Jennifer Maytorena Taylor: Before I started this film, I didn’t have too much interest in Muslim hip-hop per se. But in doing some reporting about Bay Area youth who came from different backgrounds — Sikh, Hindu, Muslim — I discovered that there’s this really vibrant culture of young Muslims who use hip-hop culture — perhaps similarly to the way that Christian youth often use rock music — as a way for them both to express themselves culturally and to build a sense of community. So that’s what got me interested. It also seemed like a great way to talk about post-9/11 America, and in particular to look critically at some of the things we were being told about the way the world works — for example, that there’s a clash of civilizations between Muslims and non-Muslims. It seemed to me that to look at a group of young American Muslims doing something as quintessentially American as making hip-hop would perhaps be a good way to look critically at that paradigm.
POV: How did you meet Hamza? What did you find compelling about him as a subject?
Taylor: I met Hamza early in the production process, when I went to Chicago to film a large gathering of American Muslim youth performing hip-hop in a street festival called “Taking It To The Streets.” Hamza and his brother were performing, so I filmed them and I filmed the crowds, and it was all very interesting. Then I interviewed Hamza and his brother, and what struck me was how completely different their offstage personae were from their onstage personae. Onstage they come across as very strong, very energetic — one might even say a little bit aggressive. Offstage they were both incredibly funny, gentle, humble — really different from the people that I had seen onstage.
I found that really interesting and thought that would be something to explore. So after I did a first round of interviewing with them I asked, “Could I come to Pittsburgh and could we film you in your home territory and get to know a little bit more about you and your families?” At that point we discovered a whole new possibility — a film that had a lot less to do with this whole idea of Muslims and hip-hop culture, and a lot more to do with the spiritual growth of one person.
POV: How did you establish trust with Hamza and his family? How often were you there in Pittsburgh?
Taylor: We had to take small steps. I think that’s the way a lot of filmmakers work at the beginning of a relationship with a person who will become a subject. The first thing that I did when I went to Pittsburgh was show Hamza an early fundraising trailer I had cut using his first interviews and some of the material we had shot about the larger hip-hop context.
I let him see the trailer so he could see the points-of-view that I would represent and the shooting style I would use. But I also said, “I won’t show you anything else ever again until the film is done.
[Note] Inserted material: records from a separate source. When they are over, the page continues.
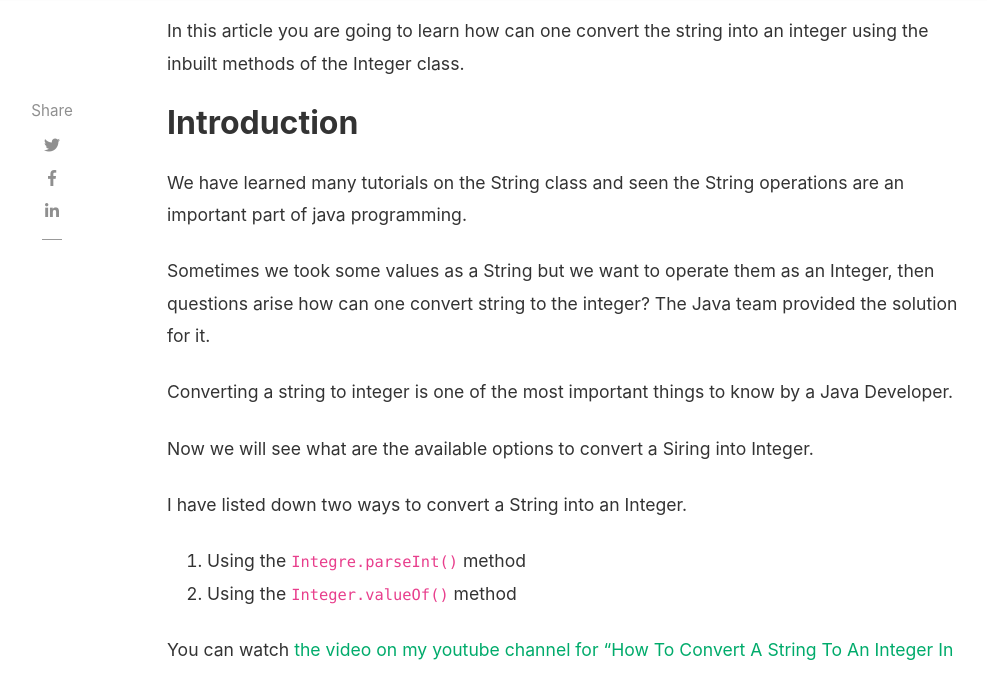
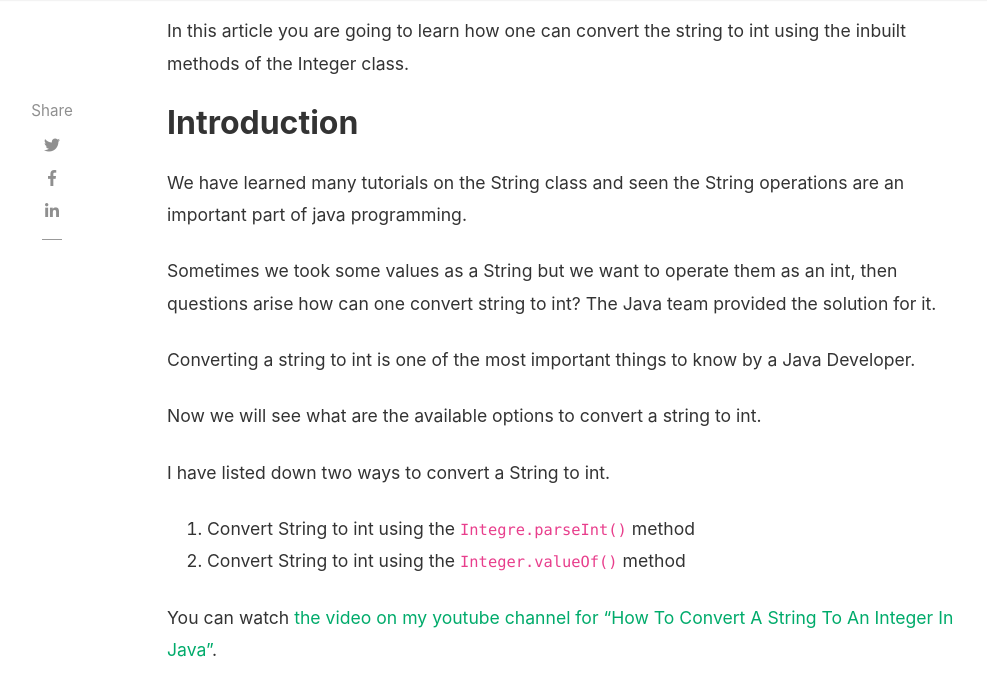
Before and after one commit to coderolls/coderolls-blog, a Jekyll site: the page built from _posts/java-string/2020-01-05-convert-string-to-int.md, in a window 1280 px wide and 1400 px high, scrolled down 409 px. Shown: the top 673 px of the window, without its empty margins (118-1105 px from the left). Built offline with Jekyll 4.4.1, drawn with Linux system fonts in a browser that asks for light colours; nearby versions of some CDN libraries; comment, search, counter and statistics services are not loaded; some of the changed text lies outside the part shown.

Commit message:
Update blogpost about converting string to int

````diff
--- a/_posts/java-string/2020-01-05-convert-string-to-int.md
+++ b/_posts/java-string/2020-01-05-convert-string-to-int.md
@@ -1,44 +1,44 @@
 ---
 layout: post
-title: How to convert String to Integer in Java
+title: How to convert String to int in Java
 author: gaurav
 categories: [ Java, Core Java, String]
-description: In this article you are going to learn how can one convert the string into an integer using the inbuilt methods of the Integer class.
+description: In this article you are going to learn how one can convert the string to int using the inbuilt methods of the Integer class.
 ---
 
-In this article you are going to learn how can one convert the string into an integer using the inbuilt methods of the Integer class.
+In this article you are going to learn how one can convert the string to int using the inbuilt methods of the Integer class.
 
 ## Introduction
 We have learned many tutorials on the String class and seen the String operations are an important part of java programming.
 
-Sometimes we took some values as a String but we want to operate them as an Integer, then questions arise how can one convert string to the integer? The Java team provided the solution for it.
+Sometimes we took some values as a String but we want to operate them as an int, then questions arise how can one convert string to int? The Java team provided the solution for it.
 
-Converting a string to integer is one of the most important things to know by a Java Developer.
+Converting a string to int is one of the most important things to know by a Java Developer.
 
-Now we will see what are the available options to convert a Siring into Integer.
+Now we will see what are the available options to convert a string to int.
 
-I have listed down two ways to convert a String into an Integer.
+I have listed down two ways to convert a String to int.
 
-1. Using the `Integre.parseInt()` method
-2. Using the `Integer.valueOf()` method
+1. Convert String to int using the `Integre.parseInt()` method
+2. Convert String to int using the `Integer.valueOf()` method
 
 You can watch [the video on my youtube channel for "How To Convert A String To An Integer In Java"](https://www.youtube.com/watch?v=pNHjvpNHVCs).
 
 <iframe width="560" height="315" src="https://www.youtube.com/embed/pNHjvpNHVCs" frameborder="0" allow="accelerometer; autoplay; clipboard-write; encrypted-media; gyroscope; picture-in-picture" allowfullscreen></iframe>
 
-Now we will see the above ways to convert string to integer one by one.
+Now we will see the above ways to convert string to int one by one.
 
-## Using the `Integre.parseInt()` method
+## How to convert string to int using the `Integre.parseInt()` method
 
-We can convert the String to an integer using the `Integre.parseInt()` method.
+We can convert String to int using the `Integre.parseInt()` method.
 
-The `Integer.parseInt()` method can convert an entire string to integer provided the String must contain the digit values only. For example `String str= "123";`
+The `Integer.parseInt()` method can convert an entire string to int, provided the String must contain the digit values only. For example `String str= "123";`
 
-Now we will see one example which converts the string to an integer using the `Integre.parseInt()` method.
+Now we will see one example which converts the string to int using the `Integre.parseInt()` method.
 
 ```java
 /*
- * A Java program to convert String to Integer.
+ * A Java program to convert String to int.
  *
  * @author Gaurav Kukade at coderolls.com
  */
@@ -58,9 +58,9 @@ Output
 ```java
 1254
 ```
-## Using the `Integer.valueOf()` method
+## How to convert string to int using the `Integer.valueOf()` method
 
-We can also convert String to Integer using the `Integer.valueOf()` method.
+We can also convert String to int using the `Integer.valueOf()` method.
 
 The  `Integer.valueOf()` method returns the integer instance of the value represented by the string variable.
 
@@ -68,7 +68,7 @@ Below we will see one program to convert string to int using the `Integer.valueO
 
 ```java
 /*
- * A Java program to convert String to Integer.
+ * A Java program to convert String to int.
  *
  * @author Gaurav Kukade at coderolls.com
  */
@@ -91,7 +91,7 @@ Output
 
 ## A Note about `NumberFormatException`
 
-When you are trying to convert a string to integer but your string contains a value other than the decimal digits, then bothe the methods (`Integre.parseInt()` method and `Integer.valueOf()` method) will throw the `NumberFormatException`.
+When you are trying to convert a string to int but your string contains a value other than the decimal digits, then both the methods (`Integre.parseInt()` method and `Integer.valueOf()` method) will throw the `NumberFormatException`.
 
 Below we will one program to see how `Integre.parseInt()` method throw the `NumberFormatException`.
 
@@ -125,10 +125,10 @@ Exception in thread "main" java.lang.NumberFormatException: For input string: "1
 
 ## Conclusion
 
-We can convert String to integer using two methods, `Integre.parseInt()` method and `Integer.valueOf()` method.
+We can convert String to int using two methods, `Integre.parseInt()` method and `Integer.valueOf()` method.
 
-If the string contains some other value than the decimal numbers bothe the methods will throw the `NumberFormatException`.
+If the string contains some other value than the decimal numbers both the methods will throw the `NumberFormatException`.
 
 If you found this article worth, support me by  [giving a cup of Coffee ☕](https://www.paypal.me/GauravKukade)
 
-If you know any other way to convert the string to integer or if you have any query about the string to integer conversion please write it down in the comment section below.
+If you know any other way to convert the string to int or if you have any query about the string to int conversion please write it down in the comment section below.
````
Can you live with that?” He agreed, and we established some ground rules for shooting. I told him, “If the camera is rolling, anything that happens is fair game. If you want us to shut it off, if you want us to leave, if there’s something happening that you don’t want documented, we’ll totally respect that.”
So we tried to give Hamza a sense that he had some control over the process. And we also did something that I think was really key to the initial filming: We didn’t film all the time. Generally, we would spend three days at a time filming. I think any more than that and you get really tired. The subjects get really sick of you and everybody is just tired. So we would take really ample breaks, especially at the beginning, just to hang out, to eat, for the crew to get to know Hamza and his family.
The core of what I think makes the film successful is that Hamza’s pretty brave and his family was pretty brave. And they just really took a leap of faith to work with us.
POV: What do you think were Hamza’s reasons for doing the film?
Taylor: I’m not sure I can say with total certainty, of course, but I think that he and a lot of people in his community share a sense that they really want their real stories to be told. He, like anybody else, is so fully a part of American culture [and] being filmed and opening his life up was a way to show people that. I think that was the main reason, and that was something we all shared. We had a common goal, which was to tell a story accurately and fairly, and to tell it in a way that would really help viewers empathize and see Hamza, his family and his community as full human beings.
POV: What was the biggest challenge in making this film?
Taylor: One of the big challenges in this case was following a story that didn’t have a lot of obvious drama. The raid on Hamza’s community had a lot of obvious drama, but the community didn’t respond in an obviously dramatic way. I kept waiting for the Erin Brockovich moment after the raid happened; I was waiting for the whole community to rally, to go after the FBI, to make up some placards and stage a big march. None of that happened. The story turned out to be about somebody’s internal experience.